|International Classification||B28C5/08, B28C9/00, B28C5/12|
|Cooperative Classification||B28C5/0831, B28C5/1292, B28C9/004|
|European Classification||B28C5/12F6, B28C5/08A4, B28C9/00B2|
|May 1, 2000||FPAY||Fee payment|
Year of fee payment: 4
|May 26, 2004||REMI||Maintenance fee reminder mailed|
|Jul 22, 2004||SULP||Surcharge for late payment|
Year of fee payment: 7
|Jul 22, 2004||FPAY||Fee payment|
Year of fee payment: 8
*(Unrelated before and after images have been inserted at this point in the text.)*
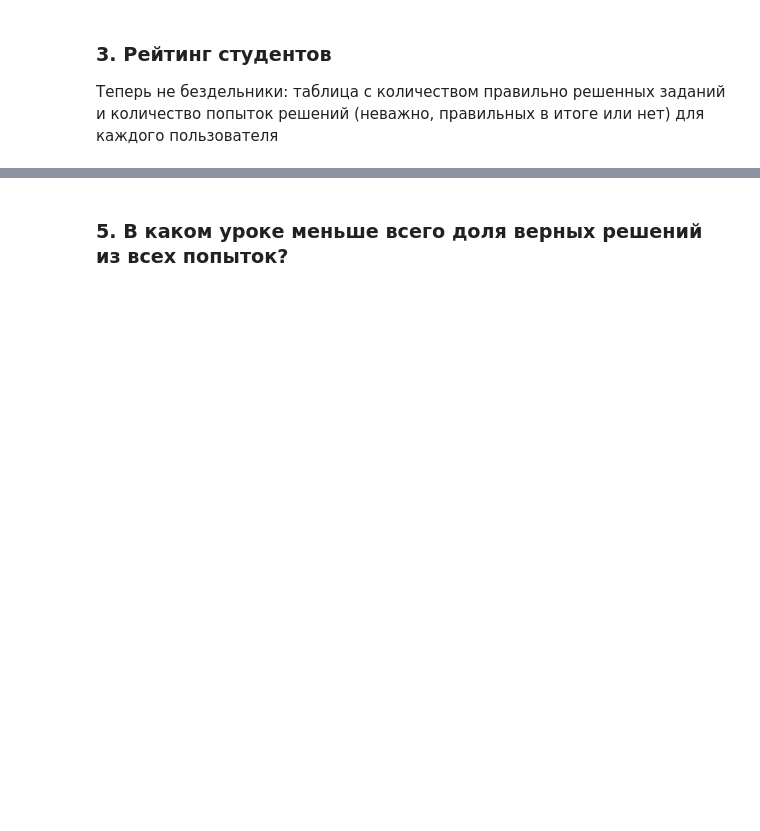
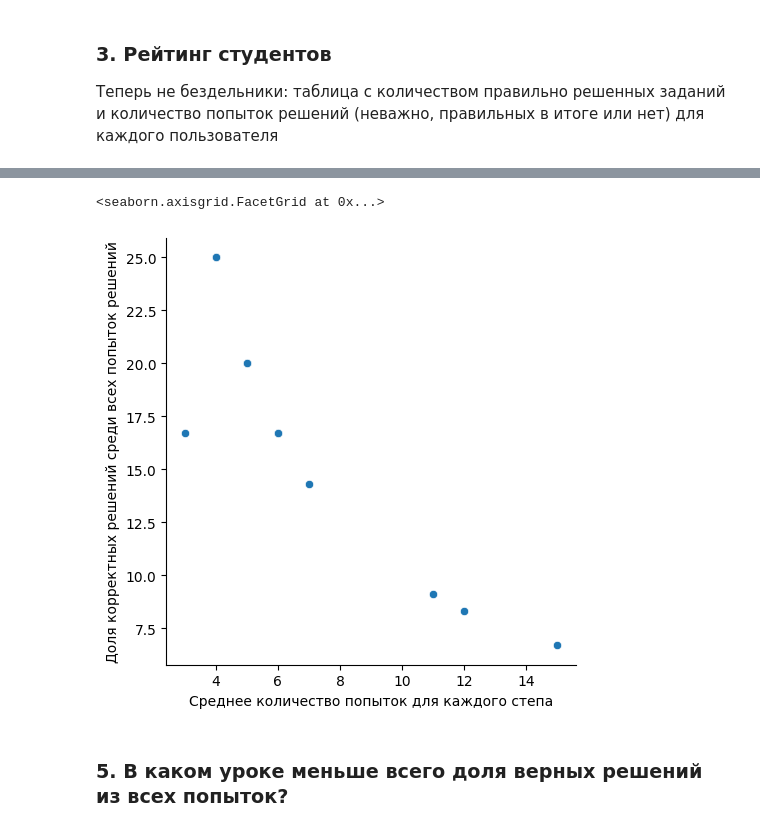
Before and after one commit to yakushov1/database_for_lms, a Jupyter notebook: notebooks/analytics.ipynb, the cells around one changed output, grey strips where cells are left out. Saved outputs shown, nothing was run; the diff lists cells and outputs as text; code cells hidden in the pictures; blank space fills up the shorter version.

```diff
--- a/notebooks/analytics.ipynb
+++ b/notebooks/analytics.ipynb
@@ -80,12 +91,18 @@ result_3
 # %%
-query_4 = """SELECT lessons.title as lesson, steps.id as step, SUM(solutions.attempts_count) as attempts_total, SUM(solutions.is_correct) as correct_total, ROUND(SUM(solutions.is_correct) / SUM(solutions.attempts_count) * 100, 1) as proportion_of_correct
+query_4 = """SELECT lessons.title as lesson, steps_category.title, steps.id as step,
+SUM(solutions.attempts_count) as attempts_total, SUM(solutions.is_correct) as correct_total,
+ROUND(SUM(solutions.is_correct) / SUM(solutions.attempts_count) * 100, 1) as proportion_of_correct,
+ROUND(AVG(solutions.attempts_count), 1) AS average_attempts_amount
+
 FROM steps
 LEFT JOIN solutions ON steps.id = solutions.step_id
 LEFT JOIN lessons on steps.lesson_id = lessons.id
+LEFT JOIN steps_category on steps.category_id = steps_category.id
 WHERE steps.category_id != 1
 GROUP BY steps.id
 HAVING proportion_of_correct < 30
-ORDER BY proportion_of_correct"""
+ORDER BY proportion_of_correct
+"""
 
 result_4 = get_query(query_4)
 
@@ -93,3 +126,10 @@ result_4
+# %%
+figure_4 = sns.relplot(result_4, x = 'average_attempts_amount', y = 'proportion_of_correct')
+figure_4.set_ylabels('Доля корректных решений среди всех попыток решений')
+figure_4.set_xlabels('Среднее количество попыток для каждого степа')
+# %% [output]
+<seaborn.axisgrid.FacetGrid at 0x...>
+[figure, added]
 # %% [markdown]
 ### 5. В каком уроке меньше всего доля верных решений из всех попыток?
 # %%
```
Also changed, not shown: parts of 9 cells of this notebook.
|May 12, 2008||REMI||Maintenance fee reminder mailed|
|Nov 5, 2008||LAPS||Lapse for failure to pay maintenance fees|
|Dec 23, 2008||FP||Expired due to failure to pay maintenance fee|
Effective date: 20081105